In My Words/A Place of Friendship and Flourishing

Glancing around the room on this warm late-August day – faculty and staff gathering to prepare for a launch of our new academic year – I was struck by the sea of warm, attentive faces, heads nodding. It was almost as if I could hear hearts opening, each of us awakening in the profound message of Professor Emeritus Paul Wadell’s opening address.

Dr. Wadell, recently retired after a distinguished career, spoke of how each one of us is responsible for creating a culture of friendship and charity – essential work if we want everyone to flourish here. In Dr. Wadell’s words: “St. Augustine believed that human beings are not creatures who can go it alone, but radically social beings who, if they are to have a good life, need to learn how to live and work well together in all the various settings of their lives. He believed that the deep meaning of society is that people should live as friends together, and took this to be true not only in our personal lives, but also in our institutional settings. … For him, communio was not a nifty idea, but was God’s plan for humanity; so we’d better get it right, because not to get it right is not to have lived in any true and rich sense of the word. We are created for communio and therefore need to experience it across our lives. Communio comes into being in settings where people support and encourage one another, lift one another up and help each other along. Communio happens only when we flourish together.”
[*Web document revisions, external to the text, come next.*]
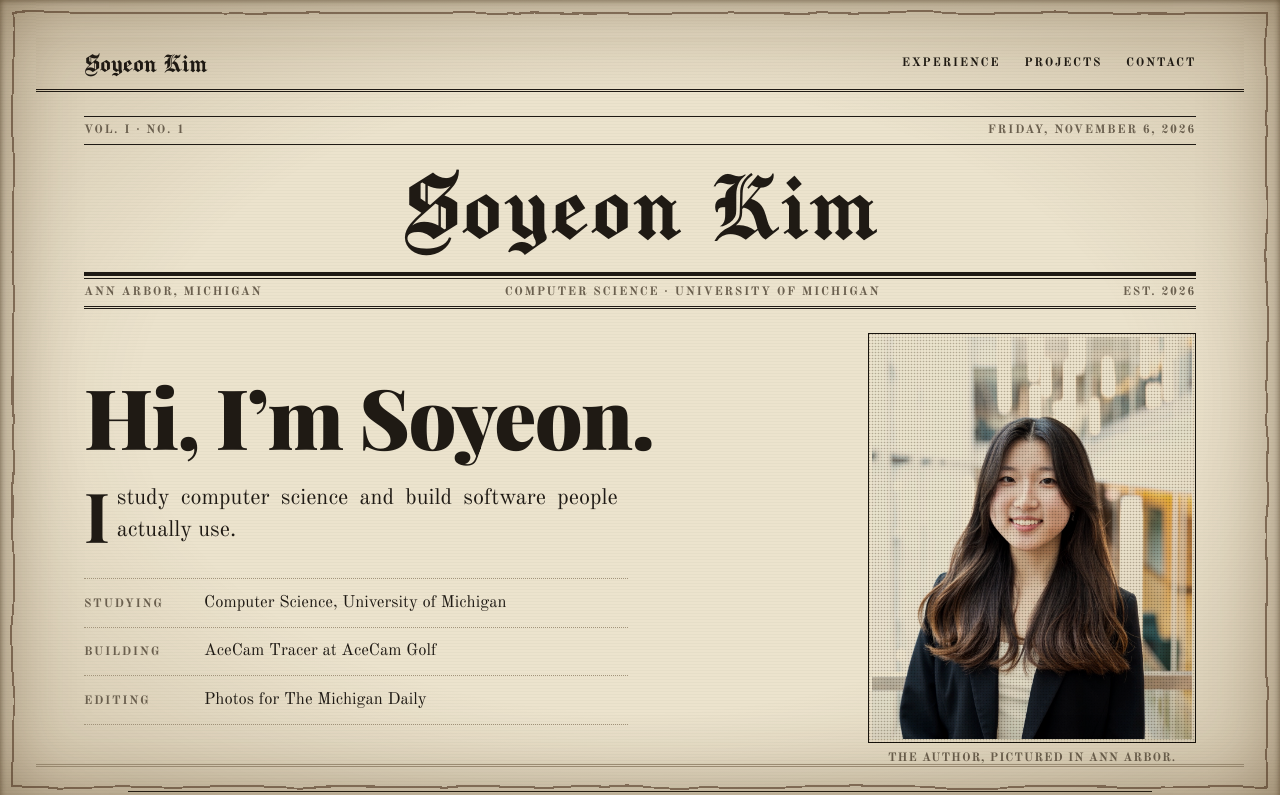
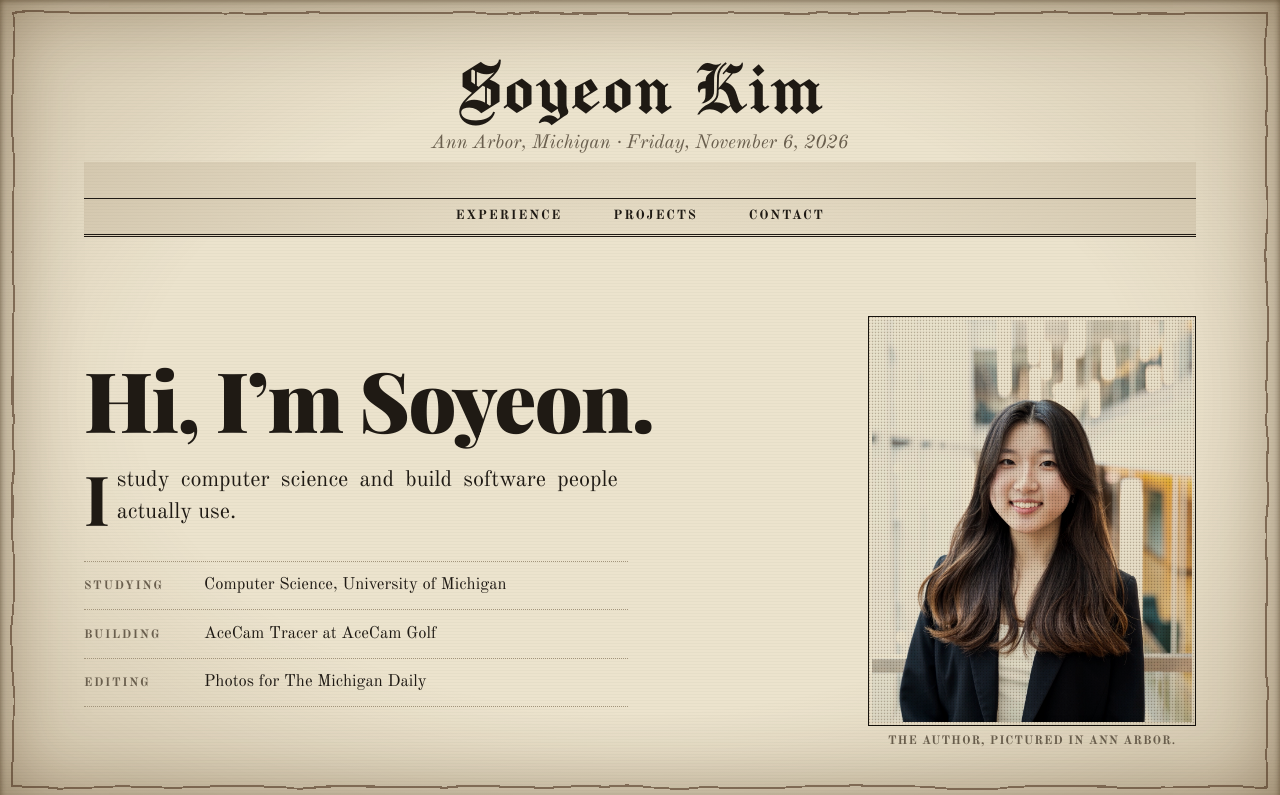
Before and after one commit to soyeonkm/soyeon-kim, a plain HTML site: page index.html in a window 1280 px wide. Shown: the top 795 px of the page. Drawn offline with nearby package versions, Linux system fonts and the light colour scheme; a web font is replaced by a local one.

Commit message:
Masthead in the Daily's shape: nameplate and tagline scroll away, nav row stays

```diff
--- a/index.html
+++ b/index.html
@@ -8,7 +8,7 @@
   <link rel="preconnect" href="https://fonts.googleapis.com">
   <link rel="preconnect" href="https://fonts.gstatic.com" crossorigin>
   <link rel="stylesheet" href="https://fonts.googleapis.com/css2?family=Old+Standard+TT:ital,wght@0,400;0,700;1,400&family=Playfair+Display:ital,wght@0,700;0,900;1,700&display=swap">
-  <link rel="stylesheet" href="styles.css?v=4">
+  <link rel="stylesheet" href="styles.css?v=14">
 </head>
 <body>
   <svg style="display: none">
@@ -22,22 +22,18 @@
   <div class="edge"></div>
 
   <header class="bar">
-    <a href="#front" class="wordmark">Soyeon Kim</a>
-    <nav>
-      <a href="#experience">Experience</a>
-      <a href="#projects">Projects</a>
-      <a href="#contact">Contact</a>
-    </nav>
+    <a href="#front" class="nameplate">Soyeon Kim</a>
+    <p class="tagline">Ann Arbor, Michigan &middot; <span data-today>Monday, November 2, 2026</span></p>
   </header>
+  <!-- Outside the header so it can stick to the page while the nameplate scrolls away -->
+  <nav class="menu">
+    <a href="#experience">Experience</a>
+    <a href="#projects">Projects</a>
+    <a href="#contact">Contact</a>
+  </nav>
 
   <main class="pages">
     <article class="sheet front" id="front">
-      <div class="masthead">
-        <p class="ears"><span>Vol. I &middot; No. 1</span><span data-today>Monday, November 2, 2026</span></p>
-        <p class="nameplate">Soyeon Kim</p>
-        <p class="ears"><span>Ann Arbor, Michigan</span><span>Computer Science &middot; University of Michigan</span><span>Est. 2026</span></p>
-      </div>
-
       <div class="front-story">
         <div>
           <h1>Hi, I&rsquo;m Soyeon.</h1>
@@ -126,6 +122,6 @@
     const today = new Date().toLocaleDateString("en-US", { weekday: "long", year: "numeric", month: "long", day: "numeric" });
     document.querySelectorAll("[data-today]").forEach(el => el.textContent = today);
   </script>
-  <script src="pages.js"></script>
+  <script src="pages.js?v=4"></script>
 </body>
 </html>
--- a/pages.js
+++ b/pages.js
@@ -18,6 +18,9 @@
   }
 
   function fitPages() {
+    // The sticky nav's height sets how tall a page can be; the front page also loses the nameplate above it
+    document.documentElement.style.setProperty("--bar", document.querySelector(".menu").offsetHeight + "px");
+    document.documentElement.style.setProperty("--head", document.querySelector(".bar").offsetHeight + "px");
     const bodies = [...document.querySelectorAll(".page-body")];
     const zoom = Math.min(...bodies.map(bestZoom));
     for (const body of bodies) body.firstElementChild.style.zoom = zoom;
--- a/styles.css
+++ b/styles.css
@@ -39,7 +39,7 @@ a { color: inherit; }
 p, h1, h2, h3, figure { margin: 0; }
 
 /* Small-caps labels: the newspaper furniture */
-.bar nav, .kicker, .ears, .when, .facts span, footer, .elsewhere, figcaption {
+.menu, .kicker, .when, .facts span, footer, .elsewhere, figcaption {
   font: 700 0.75rem/1.2 var(--serif);
   text-transform: uppercase;
   letter-spacing: 0.14em;
@@ -65,27 +65,28 @@ p, h1, h2, h3, figure { margin: 0; }
 }
 
 /* One bar across the top of the whole paper */
-.bar {
+.bar { padding: 0 var(--pad); text-align: center; }
+
+.tagline { font-style: italic; color: var(--faded); margin-top: 0.1em; }
+/* Only the nav sticks; the nameplate scrolls away above it */
+.menu {
   position: sticky;
   top: var(--edge);
   z-index: 1;
-  height: var(--bar);
-  display: grid;
-  grid-template-columns: 1fr auto;
-  align-items: center;
-  gap: 1rem;
-  padding: 0 var(--pad);
   background: inherit; /* the page's own grain and vignette (fixed to the window), so the bar melts into the paper */
+  display: flex;
+  justify-content: center;
+  gap: clamp(1.5rem, 4vw, 3.5rem);
+  margin: calc(var(--edge) + 0.25rem) var(--pad) 0; /* at least the cap's height below the tagline, so the cap only ever covers bare paper */
+  padding: 0.6rem 0;
   border-top: 1px solid var(--ink);
   border-bottom: 3px double var(--ink);
+  font-size: 0.8125rem;
 }
-
-.wordmark { font: 400 1.75rem/1 var(--nameplate); text-decoration: none; }
-.bar nav { display: flex; gap: 1.5rem; justify-self: end; }
-.bar nav a { text-decoration: none; }
-.bar nav a:hover { text-decoration: underline; }
-/* Paper above the bar, so nothing scrolls past in the strip between it and the edge */
-.bar::before { content: ""; position: absolute; left: 0; right: 0; bottom: 100%; height: var(--edge); background: inherit; }
+.menu a { text-decoration: none; }
+.menu a:hover { text-decoration: underline; }
+/* Paper above the nav, so nothing scrolls past in the strip between it and the edge */
+.menu::before { content: ""; position: absolute; left: 0; right: 0; bottom: calc(100% + 1px); height: var(--edge); background: inherit; } /* +1px: clear of the top rule, not over it */
 
 /* Every page is exactly one screen under the bar; pages.js scales a page's contents down to fit */
 .sheet {
@@ -100,7 +101,7 @@ p, h1, h2, h3, figure { margin: 0; }
 .sheet + .sheet { border-top: 3px double var(--rule); }
 
 /* A running head: thin rule, text, thick rule */
-.kicker, .ears {
+.kicker {
   display: flex;
   justify-content: space-between;
   gap: 1rem;
@@ -110,19 +111,17 @@ p, h1, h2, h3, figure { margin: 0; }
   color: var(--faded);
 }
 
+.nameplate {
+  display: block;
+  font: 400 clamp(2.75rem, min(9vw, 10svh), 6.5rem)/1.05 var(--nameplate);
+  letter-spacing: 0.02em;
+  padding: 0.1em 0 0;
+  text-decoration: none;
+}
+
 /* Front page */
 
-.masthead { text-align: center; }
-
-.nameplate {
-  font: 400 clamp(3.5rem, min(11cqi, 13svh), 8rem)/1.05 var(--nameplate);
-  letter-spacing: 0.02em;
-  padding: 0.05em 0 0.12em;
-  border-bottom: 4px solid var(--ink);
-  margin-bottom: 2px;
-}
-
-.masthead .ears:last-child { border-top: 1px solid var(--ink); border-bottom: 3px double var(--ink); }
+.front { height: calc(100svh - var(--head, 0px) - var(--bar) - 2 * var(--edge)); } /* first screen: nameplate + nav + this page, exactly */
 
 .front-story {
   flex: 1;
@@ -268,9 +267,8 @@ footer {
 
 @media (max-width: 720px) {
   :root { --bar: 3rem; }
-  .wordmark { font-size: 1.375rem; }
-  .bar nav { gap: 0.8rem; font-size: 0.65rem; letter-spacing: 0.06em; }
-  .masthead .ears:last-child span:nth-child(2) { display: none; }
+  .menu { gap: 1rem; }
+  .tagline { font-size: 1rem; }
   .kicker span:nth-child(3) { display: none; }
   .front-story { grid-template-columns: 1fr; align-content: safe center; gap: 2.5svh; }
   .headshot { order: -1; width: 22svh; justify-self: center; }
@@ -284,13 +282,13 @@ footer {
 /* Short phones: smaller photo so the headline and facts keep their size */
 @media (max-width: 720px) and (max-height: 700px) {
   .headshot { width: 15svh; }
-  .nameplate { font-size: 7svh; }
 }
 
 /* Phones turned sideways: photo beside the headline again, sized to the short screen */
 @media (max-width: 960px) and (max-height: 500px) {
   :root { --bar: 2.75rem; }
-  .masthead { display: none; }
+  .tagline { display: none; }
+  .nameplate { font-size: 7svh; }
   .front-story { grid-template-columns: minmax(0, 1fr) auto; gap: 1.5rem; padding-top: 0; }
   .headshot { order: 0; width: 40svh; }
   .front h1 { font-size: 13svh; }
```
Flourishing is something I’ve talked about many times since arriving back here with Carol at our beloved alma mater. It’s a thrill to see the college experiencing uncommon success and pure joy seeing, day in and day out, countless examples of students thriving and flourishing, themselves achieving uncommon successes. When Dr. Wadell named one of the essential elements required for creating such flourishing – that of “cultivating the virtue of attentiveness” – something clicked for me. “I think one of our most basic callings as human beings – but also one of the hardest things to do – is to pay attention. With the virtue of attentiveness, we open our eyes to see what life might be asking of us each day.”

Indeed, at St. Norbert College, students flourish because of the very unique ways the faculty and staff pay attention to them. Across the generations, our alums regularly and eagerly name the professors, the coaches, the staff people who have shaped how they think and how they now lead their own lives. Like recent grad Molly Gallahue, currently getting her Ph.D. in earth and planetary sciences at Northwestern University: “The graduate school process was stressful, but it was reassuring to know that I had a handful of professors I could turn to for advice. I had several life chats with various professors as I tried to figure out what I wanted to do, where I wanted to go or what life had in store for me. Professor Flood connected me with several alumni of SNC who were in graduate school … so I could network and ask questions.”

Like 2019 grad Hunter Van Asten who just began law school at the University of Notre Dame this fall: “My advisor was Professor Charley Jacobs, and he’s been awesome. One, he’s really great in class. Then, he takes an interest in all his students, and when you sit down you feel like he is trying to make this the best for you and do what’s right for you.”

And recent grad Kelly Heniff who just this fall joined Teach for America in Memphis: “I received a lot of support and encouragement from Prof. Tynisha Meidl. She is a Teach for America alumna herself, and she spoke to me often about how emotionally fulfilling and rewarding it was. Prof. Meidl also played a role in bringing me to St. Norbert in the first place: When I was looking at schools, I sat in on one of her classes, and I found it so interesting and inspiring that it really helped me make up my mind to come here.” And 2018 alum Alex Sage, currently earning a doctorate at Kent State University’s School of Podiatry. “One of my references [for med school] was Father Jim Neilson, whom I never even had for a class. I just had so many conversations and other interactions with him during my time here that I asked him to be a character reference, of sorts, and he gladly agreed.”

When I hear these testimonies, I’m not surprised. The reality of communio – the paying attention to others and what matters to them – is more than rhetoric at SNC. It’s a reality lived out by each person who contributes to our collective friendship, and thus our individual and collective flourishing.


Oct. 31, 2019